Security officials later advised that the cell’s nickname, essentially a description of a security measure, could no longer be used in open court. The ban continues, although the military showed reporters the new giant cell ahead of a hearing on the 20th anniversary of the September 11 attacks.
“This is an ad hoc classification system,” said James P. Anderson, the security specialist assigned to Abd al-Hadi al-Iraqi’s defense team, who spent nights in the cell of the judicial complex. “Things that weren’t categorized before become categorized just because the person looking at them is uncomfortable with their use. It defies all reasonable logic.
On the evening of October 28, an anonymous government official told the judge that a paragraph should be censored from a statement a prisoner was about to read to a military jury about his CIA torture.
The judge considered the request and refused, noting that the statement was unclassified.
In it, prisoner Majid Khan quoted Jose Rodriguez, the former CIA counterterrorism director, as saying in a newspaper article that “mistakes were made” in the operation of a prison in the United States. Particularly macabre CIA known as the Salt Pit. Mr. Khan was tortured there in 2003.

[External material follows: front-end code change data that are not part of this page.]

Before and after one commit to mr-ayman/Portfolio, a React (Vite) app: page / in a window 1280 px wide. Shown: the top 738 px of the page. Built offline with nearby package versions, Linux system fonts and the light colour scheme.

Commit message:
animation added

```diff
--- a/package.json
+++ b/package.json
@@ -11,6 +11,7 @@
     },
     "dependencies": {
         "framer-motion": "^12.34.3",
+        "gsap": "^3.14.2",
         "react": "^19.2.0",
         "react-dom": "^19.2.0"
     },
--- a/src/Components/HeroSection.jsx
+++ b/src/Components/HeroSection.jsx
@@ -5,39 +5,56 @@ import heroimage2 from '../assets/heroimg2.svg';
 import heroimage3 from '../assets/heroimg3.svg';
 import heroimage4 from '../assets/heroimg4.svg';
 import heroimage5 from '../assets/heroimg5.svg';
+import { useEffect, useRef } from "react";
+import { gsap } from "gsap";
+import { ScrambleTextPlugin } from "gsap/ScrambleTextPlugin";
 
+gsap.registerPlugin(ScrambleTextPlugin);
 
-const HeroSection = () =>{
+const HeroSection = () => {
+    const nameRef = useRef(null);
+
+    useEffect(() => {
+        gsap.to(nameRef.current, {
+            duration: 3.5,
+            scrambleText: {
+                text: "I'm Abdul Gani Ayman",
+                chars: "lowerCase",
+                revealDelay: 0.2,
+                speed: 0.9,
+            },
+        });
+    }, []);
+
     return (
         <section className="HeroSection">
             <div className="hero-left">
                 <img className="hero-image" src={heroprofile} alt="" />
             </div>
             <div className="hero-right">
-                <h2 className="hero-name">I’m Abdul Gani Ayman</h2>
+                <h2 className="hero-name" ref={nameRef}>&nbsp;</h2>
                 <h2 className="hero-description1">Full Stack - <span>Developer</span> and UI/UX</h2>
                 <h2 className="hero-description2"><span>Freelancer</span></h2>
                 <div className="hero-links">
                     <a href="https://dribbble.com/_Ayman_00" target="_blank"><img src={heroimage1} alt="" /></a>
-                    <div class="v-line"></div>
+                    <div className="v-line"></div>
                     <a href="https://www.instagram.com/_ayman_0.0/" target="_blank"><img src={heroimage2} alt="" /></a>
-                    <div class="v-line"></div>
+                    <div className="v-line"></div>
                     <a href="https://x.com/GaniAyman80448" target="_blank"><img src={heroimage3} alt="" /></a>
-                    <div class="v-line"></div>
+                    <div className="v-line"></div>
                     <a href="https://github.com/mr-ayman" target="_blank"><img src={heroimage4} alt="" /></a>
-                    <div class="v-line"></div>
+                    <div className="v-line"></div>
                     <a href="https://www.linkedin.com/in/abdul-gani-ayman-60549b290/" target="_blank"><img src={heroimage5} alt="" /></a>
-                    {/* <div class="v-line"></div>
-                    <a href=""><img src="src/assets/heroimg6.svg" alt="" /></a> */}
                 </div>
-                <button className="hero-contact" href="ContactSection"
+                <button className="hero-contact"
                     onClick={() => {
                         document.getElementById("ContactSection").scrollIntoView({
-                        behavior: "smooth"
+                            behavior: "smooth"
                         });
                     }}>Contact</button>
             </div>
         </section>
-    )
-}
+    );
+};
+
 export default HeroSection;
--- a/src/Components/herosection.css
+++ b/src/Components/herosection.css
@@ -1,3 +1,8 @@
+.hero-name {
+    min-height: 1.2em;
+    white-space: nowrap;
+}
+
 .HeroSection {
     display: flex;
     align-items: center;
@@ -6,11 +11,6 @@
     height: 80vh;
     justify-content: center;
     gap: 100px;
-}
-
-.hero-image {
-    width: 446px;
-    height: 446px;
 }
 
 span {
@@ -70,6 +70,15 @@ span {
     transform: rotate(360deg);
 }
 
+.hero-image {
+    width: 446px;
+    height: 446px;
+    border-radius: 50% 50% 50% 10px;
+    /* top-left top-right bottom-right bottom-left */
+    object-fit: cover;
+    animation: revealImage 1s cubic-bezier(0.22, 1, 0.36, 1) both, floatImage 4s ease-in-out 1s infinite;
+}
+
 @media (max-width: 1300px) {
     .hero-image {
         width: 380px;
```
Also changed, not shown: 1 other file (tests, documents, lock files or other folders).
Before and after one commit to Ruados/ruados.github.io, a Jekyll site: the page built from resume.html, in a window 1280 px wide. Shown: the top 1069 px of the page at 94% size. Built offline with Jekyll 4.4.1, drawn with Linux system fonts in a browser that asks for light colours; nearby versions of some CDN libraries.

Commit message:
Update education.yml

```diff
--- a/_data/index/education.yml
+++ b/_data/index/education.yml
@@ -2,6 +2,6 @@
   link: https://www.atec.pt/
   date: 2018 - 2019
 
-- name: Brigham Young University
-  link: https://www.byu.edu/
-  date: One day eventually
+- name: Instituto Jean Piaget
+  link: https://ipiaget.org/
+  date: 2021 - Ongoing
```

In November, US Marines escorted journalists and others to the legendary Northeast Gate, a gateway to Cuban-controlled territory.
For this visit, tourists were told that they could take selfies at the often photographed doorway, but were prohibited from viewing or posting them.
To reach the gate, motorists pass the remains of Camp X-ray, Guantanamo’s first wartime detention site, now a weed and rodent-infested maze of cells made of chain-link fences. The military officials have a time banned reporters from filming there, citing unspecified security reasons. A senior official intervened. From now on, journalists who meet at the base on January 11 can take photos there – 20 years to the day since the arrival of the first prisoners of the X-ray camp.